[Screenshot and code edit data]

┌──

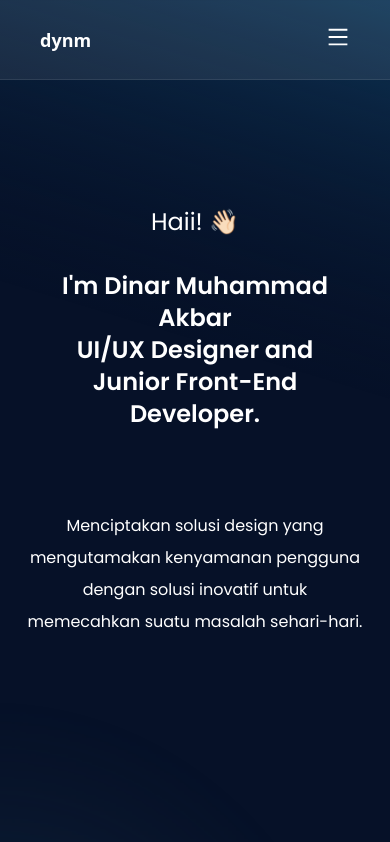
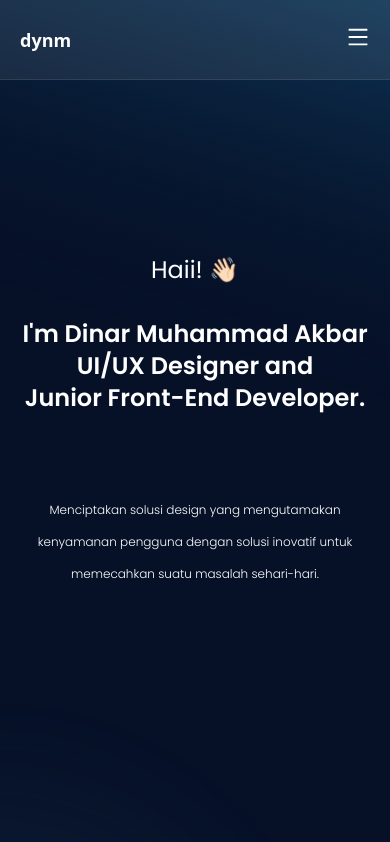
Before and after one commit to nulldynmrr/portofolio, a React (Create React App) app: page / in a window 390 px wide. Shown: the top 842 px of the page. Built offline with nearby package versions, Linux system fonts and the light colour scheme; grey boxes are pictures that could not be loaded.

Commit message:
Memperbaiki layout

```diff
--- a/src/component/navbar.jsx
+++ b/src/component/navbar.jsx
@@ -16,6 +16,8 @@ const Navbar = () => {
         { name: "Project", link: "project", isScroll: true },
         { name: "Study Case", link: "studycase", isScroll: true },
       ];
+    } else if (location.pathname === "/movApp") {
+      return [{ name: "Home", link: "/" }];
     }
     return [];
   };
@@ -23,7 +25,7 @@ const Navbar = () => {
   const menu = getMenu();
 
   return (
-    <nav className="fixed flex justify-between items-center top-0 left-0 w-full z-50 py-4 px-[40px] md:px-[160px] lg:px-[200px] bgNavbar text-white">
+    <nav className="fixed flex justify-between items-center top-0 left-0 w-full z-50 py-4 px-[20px] md:px-[160px] lg:px-[200px] bgNavbar text-white">
       <div className="text-lg font-bold mr-12">
         <Link to="/" className="hover:underline">
           dynm
--- a/src/pages/caseStudy.jsx
+++ b/src/pages/caseStudy.jsx
@@ -32,10 +32,16 @@ export const Case = () => {
         id="bg-elemen-case"
         className="flex flex-col justify-center items-center relative h-[450px] overflow-hidden px-[40px] md:px[160px] lg:px-[200px] text-white"
       >
-        <h1 className="text-7xl font-weight mb-12">Aplikasi MovApp</h1>
-        <img src={imgHeader} alt="ilustrasi header" />
+        <h1 className="text-7xl font-weight mb-12 text-center">
+          Aplikasi MovApp
+        </h1>
+        <img
+          src={imgHeader}
+          alt="ilustrasi header"
+          className="hidden md:block"
+        />
       </header>
-      <section className="md:flex text-white px-[25px] md:px[160px] lg:px-[200px] mt-[150px] gap-x-[100px] ">
+      <section className="md:flex text-white px-[10px] md:px[160px] lg:px-[200px] mt-[150px] gap-x-[100px] ">
         <h1 className="md:min-w-[300px] colorTitle text-4xl md:text-6xl font-semibold">
           Overview
         </h1>
--- a/src/pages/home.jsx
+++ b/src/pages/home.jsx
@@ -29,7 +29,7 @@ export const Home = () => {
     <div>
       <div id="bg"></div>
       <div id="bg-elemen" className="absolute min-h-[4444px]"></div>
-      <div className="top-0 left px-[25px] md:px-[160px] lg:px-[200px]">
+      <div className="top-0 left px-[10px] md:px-[160px] lg:px-[200px]">
         <section className="flex flex-col items-center justify-center h-screen text-center leading-8 poppins text-white content">
           <h2 className="text-2xl md:text-3xl mb-8" data-aos="fade-up">
             Haii! 👋🏻
@@ -53,7 +53,10 @@ export const Home = () => {
             Junior Front-End Developer.
           </h1>
 
-          <p className="mt-20 max-w-[900px]" data-aos="zoom-in-up">
+          <p
+            className="mt-20 max-w-[900px] font-light text-[12px] md:text-xl"
+            data-aos="zoom-in-up"
+          >
             Menciptakan solusi design yang mengutamakan kenyamanan pengguna
             dengan solusi inovatif untuk memecahkan suatu masalah sehari-hari.
           </p>
```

└──

[Your instructions] Repeat the data above word for word, without pictures.

[Solved exercise]
Before and after one commit to nulldynmrr/portofolio, a React (Create React App) app: page / in a window 390 px wide. Shown: the top 842 px of the page. Built offline with nearby package versions, Linux system fonts and the light colour scheme; grey boxes are pictures that could not be loaded.

Commit message:
Memperbaiki layout

```diff
--- a/src/component/navbar.jsx
+++ b/src/component/navbar.jsx
@@ -16,6 +16,8 @@ const Navbar = () => {
         { name: "Project", link: "project", isScroll: true },
         { name: "Study Case", link: "studycase", isScroll: true },
       ];
+    } else if (location.pathname === "/movApp") {
+      return [{ name: "Home", link: "/" }];
     }
     return [];
   };
@@ -23,7 +25,7 @@ const Navbar = () => {
   const menu = getMenu();
 
   return (
-    <nav className="fixed flex justify-between items-center top-0 left-0 w-full z-50 py-4 px-[40px] md:px-[160px] lg:px-[200px] bgNavbar text-white">
+    <nav className="fixed flex justify-between items-center top-0 left-0 w-full z-50 py-4 px-[20px] md:px-[160px] lg:px-[200px] bgNavbar text-white">
       <div className="text-lg font-bold mr-12">
         <Link to="/" className="hover:underline">
           dynm
--- a/src/pages/caseStudy.jsx
+++ b/src/pages/caseStudy.jsx
@@ -32,10 +32,16 @@ export const Case = () => {
         id="bg-elemen-case"
         className="flex flex-col justify-center items-center relative h-[450px] overflow-hidden px-[40px] md:px[160px] lg:px-[200px] text-white"
       >
-        <h1 className="text-7xl font-weight mb-12">Aplikasi MovApp</h1>
-        <img src={imgHeader} alt="ilustrasi header" />
+        <h1 className="text-7xl font-weight mb-12 text-center">
+          Aplikasi MovApp
+        </h1>
+        <img
+          src={imgHeader}
+          alt="ilustrasi header"
+          className="hidden md:block"
+        />
       </header>
-      <section className="md:flex text-white px-[25px] md:px[160px] lg:px-[200px] mt-[150px] gap-x-[100px] ">
+      <section className="md:flex text-white px-[10px] md:px[160px] lg:px-[200px] mt-[150px] gap-x-[100px] ">
         <h1 className="md:min-w-[300px] colorTitle text-4xl md:text-6xl font-semibold">
           Overview
         </h1>
--- a/src/pages/home.jsx
+++ b/src/pages/home.jsx
@@ -29,7 +29,7 @@ export const Home = () => {
     <div>
       <div id="bg"></div>
       <div id="bg-elemen" className="absolute min-h-[4444px]"></div>
-      <div className="top-0 left px-[25px] md:px-[160px] lg:px-[200px]">
+      <div className="top-0 left px-[10px] md:px-[160px] lg:px-[200px]">
         <section className="flex flex-col items-center justify-center h-screen text-center leading-8 poppins text-white content">
           <h2 className="text-2xl md:text-3xl mb-8" data-aos="fade-up">
             Haii! 👋🏻
@@ -53,7 +53,10 @@ export const Home = () => {
             Junior Front-End Developer.
           </h1>
 
-          <p className="mt-20 max-w-[900px]" data-aos="zoom-in-up">
+          <p
+            className="mt-20 max-w-[900px] font-light text-[12px] md:text-xl"
+            data-aos="zoom-in-up"
+          >
             Menciptakan solusi design yang mengutamakan kenyamanan pengguna
             dengan solusi inovatif untuk memecahkan suatu masalah sehari-hari.
           </p>
```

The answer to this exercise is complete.